:: Task directions ::
Read the listing below and copy out each line where the word "elsewhere" occurs.

─── Source records

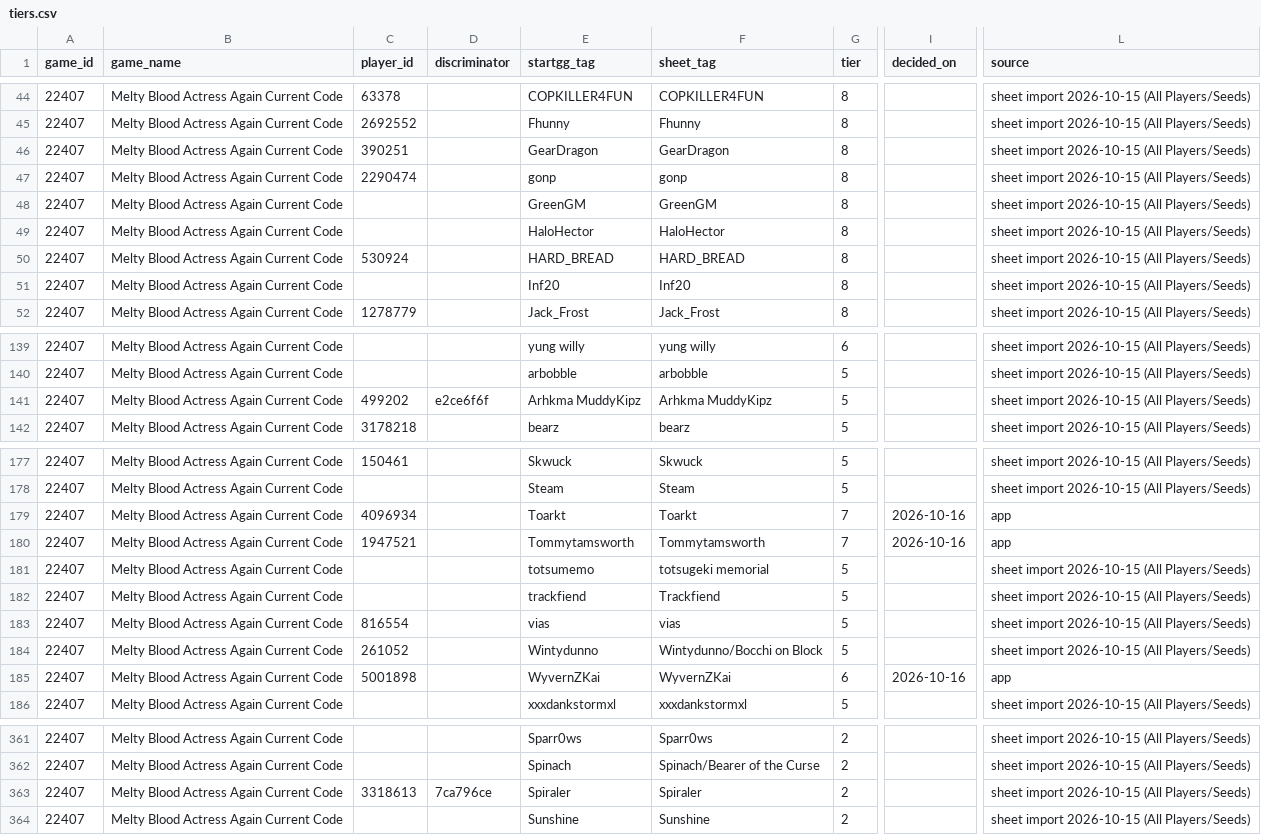
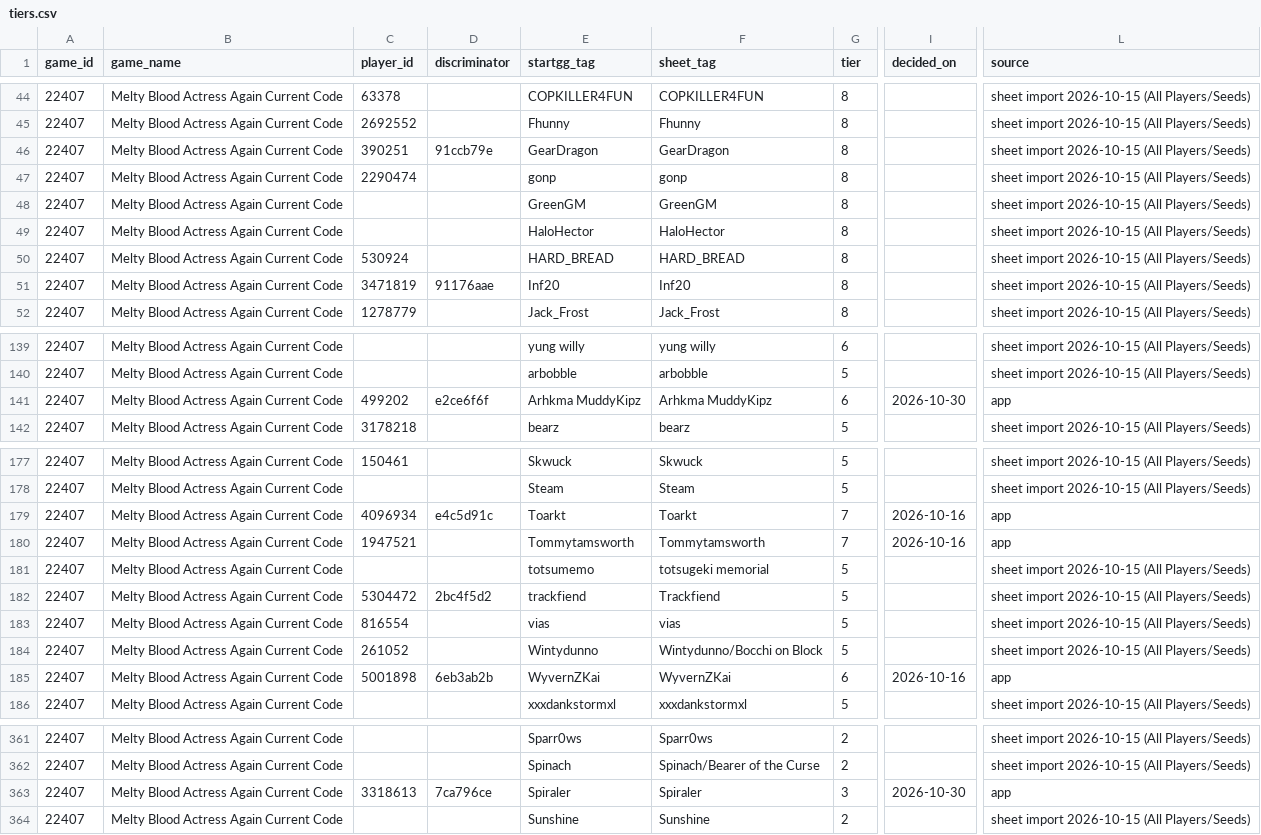
Before and after one commit to chzylee/seeding-ops, a CSV file: registry/tiers.csv, drawn as a sheet; only a part is shown, gaps mark what is left out; the diff covers the shown part only; the diff names each change by its address in the sheet, - before the commit and + after, or states it on an @@ line.

```diff
--- a/registry/tiers.csv
+++ b/registry/tiers.csv
-D46 (discriminator): (empty)
+D46 (discriminator): 91ccb79e
-C51 (player_id): (empty)
+C51 (player_id): 3471819
-D51 (discriminator): (empty)
+D51 (discriminator): 91176aae
-G141 (tier): 5
+G141 (tier): 6
-I141 (decided_on): (empty)
+I141 (decided_on): 2026-10-30
-L141 (source): sheet import 2026-10-15 (All Players/Seeds)
+L141 (source): app
-D179 (discriminator): (empty)
+D179 (discriminator): e4c5d91c
-C182 (player_id): (empty)
+C182 (player_id): 5304472
-D182 (discriminator): (empty)
+D182 (discriminator): 2bc4f5d2
-D185 (discriminator): (empty)
+D185 (discriminator): 6eb3ab2b
-G363 (tier): 2
+G363 (tier): 3
-I363 (decided_on): (empty)
+I363 (decided_on): 2026-10-30
-L363 (source): sheet import 2026-10-15 (All Players/Seeds)
+L363 (source): app
```
Also changed, not shown: 14 added rows and 37 edited cells elsewhere in this file, 54 other files.
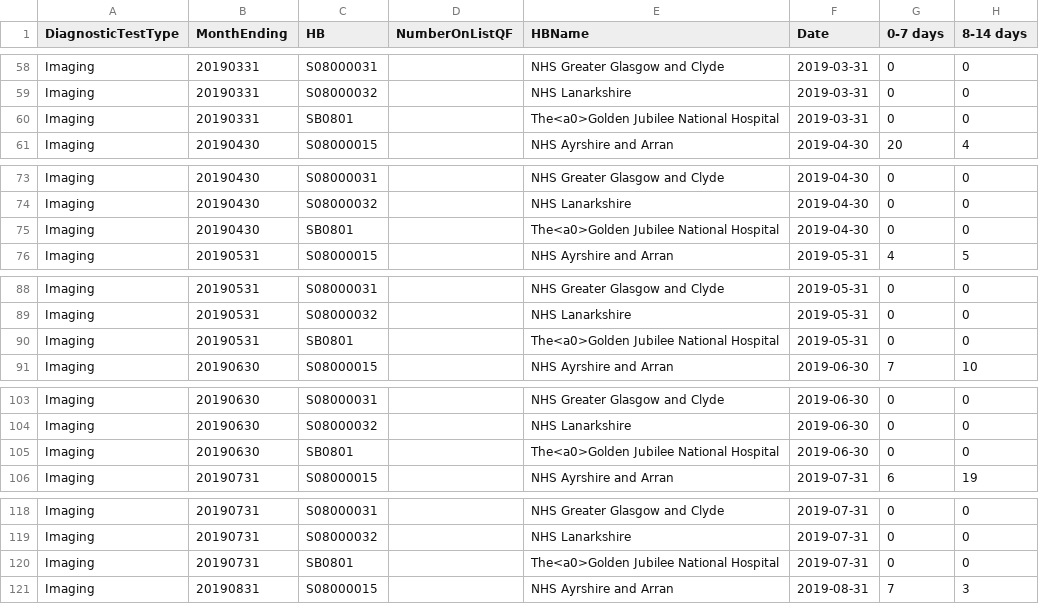
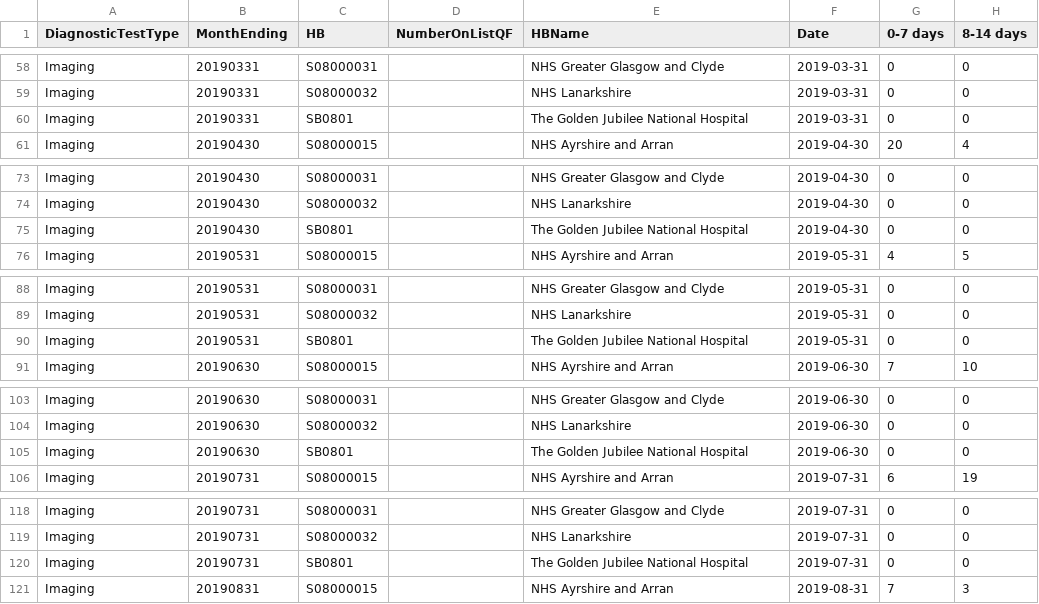
Before and after one commit to DCTdatateam/Hospitals-Tracker_NHS-Scotland, a CSV file: data/diagnostic-waits/Barium Studies.csv, drawn as a sheet; only a part is shown, gaps mark what is left out; the diff covers the shown part only; the diff names each change by its address in the sheet, - before the commit and + after, or states it on an @@ line.

```diff
--- a/data/diagnostic-waits/Barium Studies.csv
+++ b/data/diagnostic-waits/Barium Studies.csv
-E60 (HBName): The<a0>Golden Jubilee National Hospital
+E60 (HBName): The Golden Jubilee National Hospital
-E75 (HBName): The<a0>Golden Jubilee National Hospital
+E75 (HBName): The Golden Jubilee National Hospital
-E90 (HBName): The<a0>Golden Jubilee National Hospital
+E90 (HBName): The Golden Jubilee National Hospital
-E105 (HBName): The<a0>Golden Jubilee National Hospital
+E105 (HBName): The Golden Jubilee National Hospital
-E120 (HBName): The<a0>Golden Jubilee National Hospital
+E120 (HBName): The Golden Jubilee National Hospital
```
Also changed, not shown: 41 edited cells elsewhere in this file, data/diagnostic-waits/All Endoscopy.csv, data/diagnostic-waits/All Imaging.csv, 7 other files.
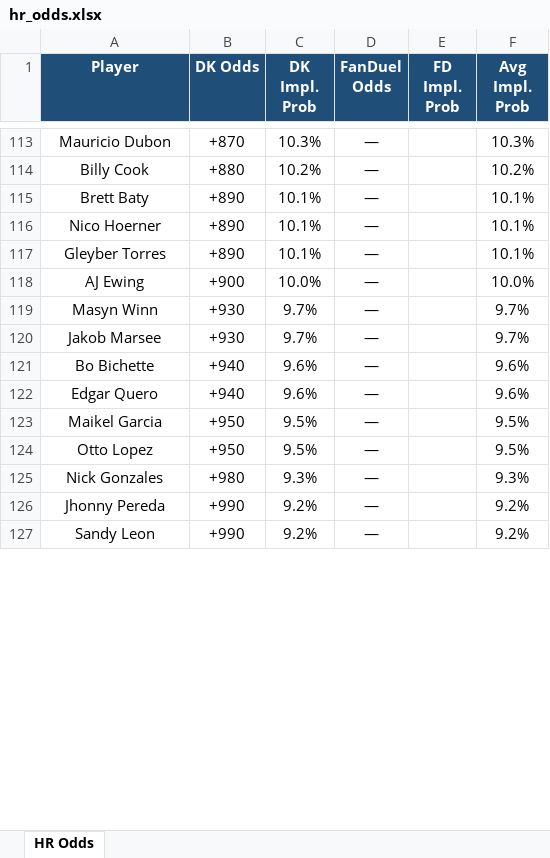
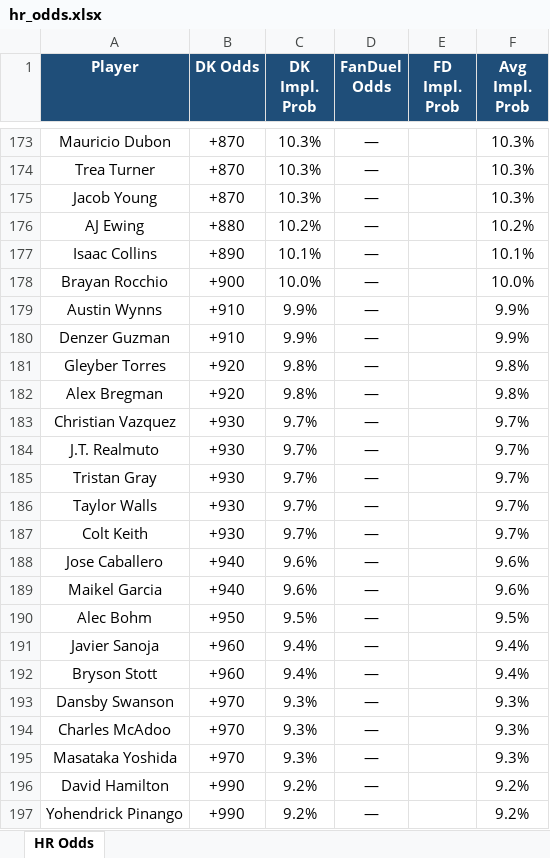
Before and after one commit to kornbergercharles-prog/HR-Odds-Scraper, an Excel workbook: hr_odds.xlsx, sheet HR Odds, drawn as a sheet; only a part is shown, gaps mark what is left out; values as stored, in another font and other column widths than the file's, no borders; removed rows and columns are numbered as before the commit, all else as after; the diff covers the shown part only; the diff names each change by its address in the sheet, - before the commit and + after, or states it on an @@ line.

```diff
--- a/hr_odds.xlsx (sheet HR Odds)
+++ b/hr_odds.xlsx (sheet HR Odds)
+row 174: Trea Turner | +870 | 10.3% | — |  | 10.3%
+row 175: Jacob Young | +870 | 10.3% | — |  | 10.3%
-A176 (Player): Billy Cook
+A176 (Player): AJ Ewing
-row 115: Brett Baty | +890 | 10.1% | — |  | 10.1%
-A177 (Player): Nico Hoerner
+A177 (Player): Isaac Collins
+row 178: Brayan Rocchio | +900 | 10.0% | — |  | 10.0%
+row 179: Austin Wynns | +910 | 9.9% | — |  | 9.9%
+row 180: Denzer Guzman | +910 | 9.9% | — |  | 9.9%
-B181 (DK Odds): +890
+B181 (DK Odds): +920
-C181 (DK Impl. Prob): 10.1%
+C181 (DK Impl. Prob): 9.8%
-F181 (Avg Impl. Prob): 10.1%
+F181 (Avg Impl. Prob): 9.8%
-row 118: AJ Ewing | +900 | 10.0% | — |  | 10.0%
+row 182: Alex Bregman | +920 | 9.8% | — |  | 9.8%
+row 183: Christian Vazquez | +930 | 9.7% | — |  | 9.7%
+row 184: J.T. Realmuto | +930 | 9.7% | — |  | 9.7%
-A185 (Player): Masyn Winn
+A185 (Player): Tristan Gray
-A186 (Player): Jakob Marsee
+A186 (Player): Taylor Walls
-row 121: Bo Bichette | +940 | 9.6% | — |  | 9.6%
+row 187: Colt Keith | +930 | 9.7% | — |  | 9.7%
-A188 (Player): Edgar Quero
+A188 (Player): Jose Caballero
-B189 (DK Odds): +950
+B189 (DK Odds): +940
-C189 (DK Impl. Prob): 9.5%
+C189 (DK Impl. Prob): 9.6%
-F189 (Avg Impl. Prob): 9.5%
+F189 (Avg Impl. Prob): 9.6%
-A190 (Player): Otto Lopez
+A190 (Player): Alec Bohm
+row 191: Javier Sanoja | +960 | 9.4% | — |  | 9.4%
+row 192: Bryson Stott | +960 | 9.4% | — |  | 9.4%
+row 193: Dansby Swanson | +970 | 9.3% | — |  | 9.3%
-A194 (Player): Nick Gonzales
+A194 (Player): Charles McAdoo
-B194 (DK Odds): +980
+B194 (DK Odds): +970
+row 195: Masataka Yoshida | +970 | 9.3% | — |  | 9.3%
-A196 (Player): Jhonny Pereda
+A196 (Player): David Hamilton
-A197 (Player): Sandy Leon
+A197 (Player): Yohendrick Pinango
```
Also changed, not shown: other rows of this sheet, 1 other file.
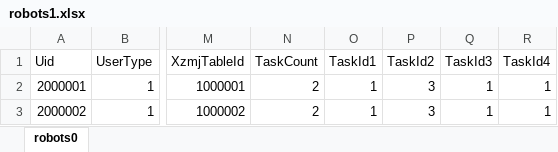
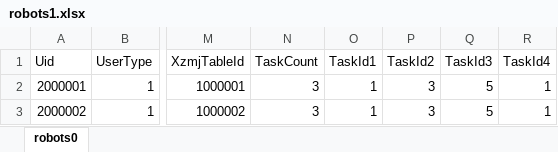
Before and after one commit to liuyuanlin/GStress, an Excel workbook: cfg/robots1.xlsx, sheet robots0, drawn as a sheet; only a part is shown, gaps mark what is left out; values as stored, in another font and other column widths than the file's, no borders; the diff names each change by its address in the sheet, - before the commit and + after, or states it on an @@ line.

```diff
--- a/cfg/robots1.xlsx (sheet robots0)
+++ b/cfg/robots1.xlsx (sheet robots0)
-N2:N3 (TaskCount): 2
+N2:N3 (TaskCount): 3
-Q2:Q3 (TaskId3): 1
+Q2:Q3 (TaskId3): 5
```
Also changed, not shown: cfg/robotTask0.xlsx, 2 other files.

──────

:: Solution for this exercise ::
Also changed, not shown: 14 added rows and 37 edited cells elsewhere in this file, 54 other files.
Also changed, not shown: 41 edited cells elsewhere in this file, data/diagnostic-waits/All Endoscopy.csv, data/diagnostic-waits/All Imaging.csv, 7 other files.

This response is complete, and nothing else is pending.